What to work on — For each line below that includes the word "edited", make a copy.

Material for the task —
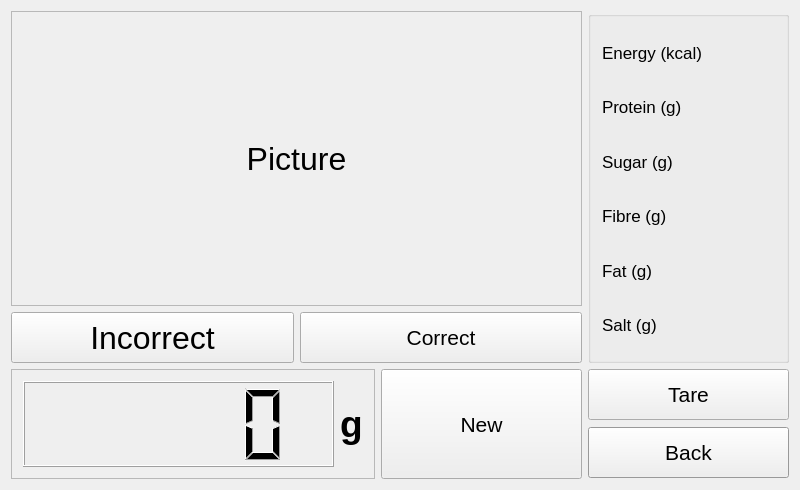
This is v3/qt/foodInformation/foodinformation.ui in twschung/IoT-Smart-Scale as Qt 5 draws it before an edit. The edited form follows.
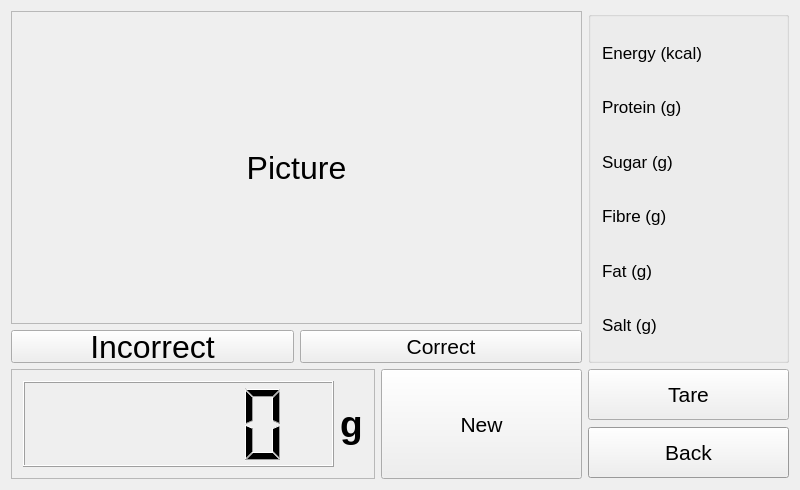
This is the edited form.

What changed in the file:
```diff
--- a/v3/qt/foodInformation/foodinformation.ui
+++ b/v3/qt/foodInformation/foodinformation.ui
@@ -472,7 +472,7 @@
          <property name="minimumSize">
           <size>
            <width>161</width>
-           <height>51</height>
+           <height>25</height>
           </size>
          </property>
          <property name="text">
@@ -485,7 +485,7 @@
          <property name="minimumSize">
           <size>
            <width>161</width>
-           <height>51</height>
+           <height>25</height>
           </size>
          </property>
          <property name="font">
```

Response area —
This is v3/qt/foodInformation/foodinformation.ui in twschung/IoT-Smart-Scale as Qt 5 draws it before an edit. The edited form follows.
This is the edited form.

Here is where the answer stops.